Task: If a record below holds a picture, drop the picture and copy everything else exactly.

::::

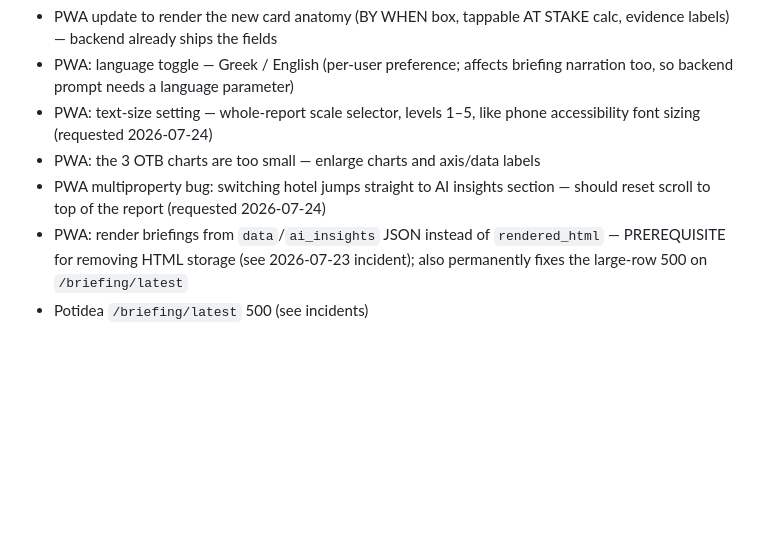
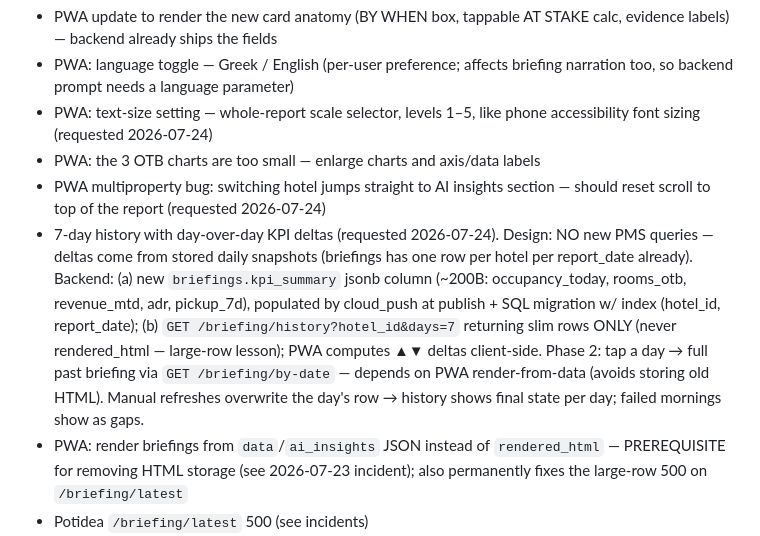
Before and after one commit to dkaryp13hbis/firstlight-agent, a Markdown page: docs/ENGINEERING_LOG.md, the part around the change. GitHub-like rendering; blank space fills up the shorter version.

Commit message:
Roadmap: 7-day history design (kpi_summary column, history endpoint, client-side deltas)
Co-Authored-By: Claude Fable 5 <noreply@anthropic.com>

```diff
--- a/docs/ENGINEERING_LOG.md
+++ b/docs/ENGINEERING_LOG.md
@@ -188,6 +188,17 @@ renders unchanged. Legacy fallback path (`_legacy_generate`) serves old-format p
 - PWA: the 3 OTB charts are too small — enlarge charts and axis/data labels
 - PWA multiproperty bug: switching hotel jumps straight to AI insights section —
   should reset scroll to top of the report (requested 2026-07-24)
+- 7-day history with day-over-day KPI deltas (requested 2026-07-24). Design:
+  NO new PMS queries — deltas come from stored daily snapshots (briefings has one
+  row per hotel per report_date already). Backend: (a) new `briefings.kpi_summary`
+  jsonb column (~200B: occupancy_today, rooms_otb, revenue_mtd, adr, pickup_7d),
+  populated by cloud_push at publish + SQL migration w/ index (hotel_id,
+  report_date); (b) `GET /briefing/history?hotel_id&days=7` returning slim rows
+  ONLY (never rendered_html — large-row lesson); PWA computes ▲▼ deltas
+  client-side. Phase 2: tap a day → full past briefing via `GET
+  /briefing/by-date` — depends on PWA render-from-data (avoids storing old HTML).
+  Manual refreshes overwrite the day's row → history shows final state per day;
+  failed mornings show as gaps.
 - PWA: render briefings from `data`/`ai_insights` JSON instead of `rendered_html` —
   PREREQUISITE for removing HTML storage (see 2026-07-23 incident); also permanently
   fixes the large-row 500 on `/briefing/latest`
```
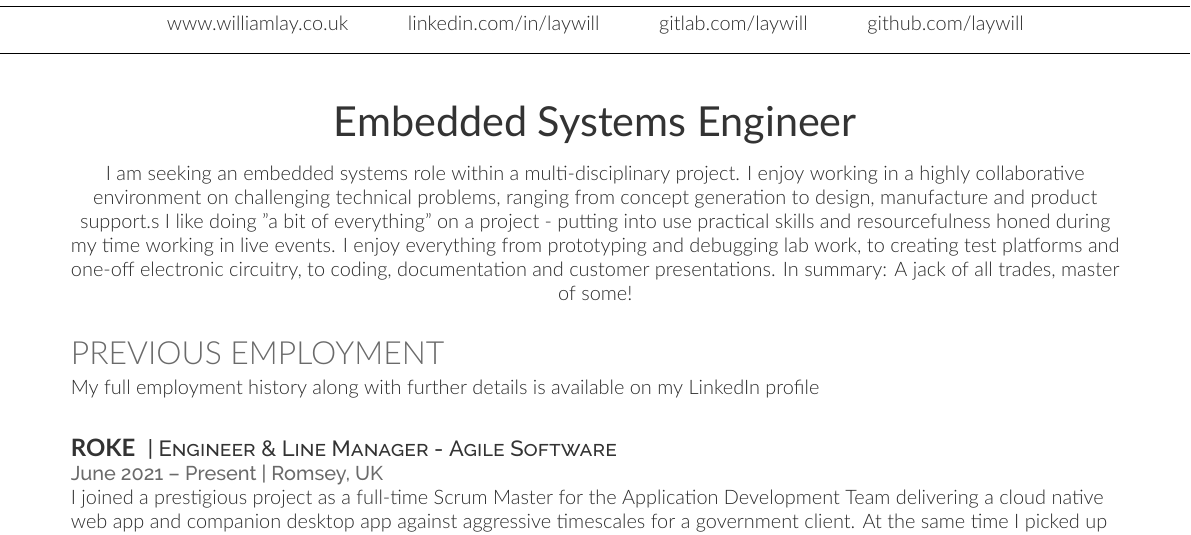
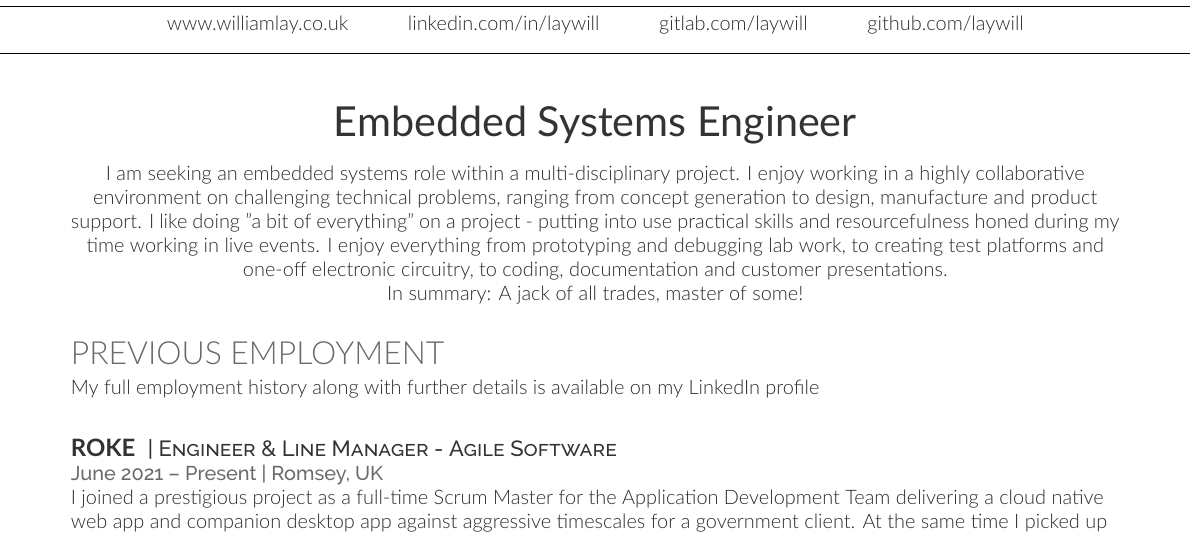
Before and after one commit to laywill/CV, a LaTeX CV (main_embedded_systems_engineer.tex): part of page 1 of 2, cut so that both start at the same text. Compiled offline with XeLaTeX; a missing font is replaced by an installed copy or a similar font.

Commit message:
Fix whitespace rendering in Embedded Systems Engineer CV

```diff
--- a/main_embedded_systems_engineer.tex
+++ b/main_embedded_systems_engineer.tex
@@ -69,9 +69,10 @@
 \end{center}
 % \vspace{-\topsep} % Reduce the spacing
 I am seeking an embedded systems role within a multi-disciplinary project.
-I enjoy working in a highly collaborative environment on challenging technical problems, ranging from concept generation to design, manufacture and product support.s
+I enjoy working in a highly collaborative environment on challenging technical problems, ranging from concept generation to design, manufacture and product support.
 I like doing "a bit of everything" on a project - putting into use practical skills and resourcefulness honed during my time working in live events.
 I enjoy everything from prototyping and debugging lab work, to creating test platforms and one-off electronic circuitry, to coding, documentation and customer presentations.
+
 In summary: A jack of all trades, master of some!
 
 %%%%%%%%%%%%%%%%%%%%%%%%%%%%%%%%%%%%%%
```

::::

Task answer:
Before and after one commit to dkaryp13hbis/firstlight-agent, a Markdown page: docs/ENGINEERING_LOG.md, the part around the change. GitHub-like rendering; blank space fills up the shorter version.

Commit message:
Roadmap: 7-day history design (kpi_summary column, history endpoint, client-side deltas)
Co-Authored-By: Claude Fable 5 <noreply@anthropic.com>

```diff
--- a/docs/ENGINEERING_LOG.md
+++ b/docs/ENGINEERING_LOG.md
@@ -188,6 +188,17 @@ renders unchanged. Legacy fallback path (`_legacy_generate`) serves old-format p
 - PWA: the 3 OTB charts are too small — enlarge charts and axis/data labels
 - PWA multiproperty bug: switching hotel jumps straight to AI insights section —
   should reset scroll to top of the report (requested 2026-07-24)
+- 7-day history with day-over-day KPI deltas (requested 2026-07-24). Design:
+  NO new PMS queries — deltas come from stored daily snapshots (briefings has one
+  row per hotel per report_date already). Backend: (a) new `briefings.kpi_summary`
+  jsonb column (~200B: occupancy_today, rooms_otb, revenue_mtd, adr, pickup_7d),
+  populated by cloud_push at publish + SQL migration w/ index (hotel_id,
+  report_date); (b) `GET /briefing/history?hotel_id&days=7` returning slim rows
+  ONLY (never rendered_html — large-row lesson); PWA computes ▲▼ deltas
+  client-side. Phase 2: tap a day → full past briefing via `GET
+  /briefing/by-date` — depends on PWA render-from-data (avoids storing old HTML).
+  Manual refreshes overwrite the day's row → history shows final state per day;
+  failed mornings show as gaps.
 - PWA: render briefings from `data`/`ai_insights` JSON instead of `rendered_html` —
   PREREQUISITE for removing HTML storage (see 2026-07-23 incident); also permanently
   fixes the large-row 500 on `/briefing/latest`
```
Before and after one commit to laywill/CV, a LaTeX CV (main_embedded_systems_engineer.tex): part of page 1 of 2, cut so that both start at the same text. Compiled offline with XeLaTeX; a missing font is replaced by an installed copy or a similar font.

Commit message:
Fix whitespace rendering in Embedded Systems Engineer CV

```diff
--- a/main_embedded_systems_engineer.tex
+++ b/main_embedded_systems_engineer.tex
@@ -69,9 +69,10 @@
 \end{center}
 % \vspace{-\topsep} % Reduce the spacing
 I am seeking an embedded systems role within a multi-disciplinary project.
-I enjoy working in a highly collaborative environment on challenging technical problems, ranging from concept generation to design, manufacture and product support.s
+I enjoy working in a highly collaborative environment on challenging technical problems, ranging from concept generation to design, manufacture and product support.
 I like doing "a bit of everything" on a project - putting into use practical skills and resourcefulness honed during my time working in live events.
 I enjoy everything from prototyping and debugging lab work, to creating test platforms and one-off electronic circuitry, to coding, documentation and customer presentations.
+
 In summary: A jack of all trades, master of some!
 
 %%%%%%%%%%%%%%%%%%%%%%%%%%%%%%%%%%%%%%
```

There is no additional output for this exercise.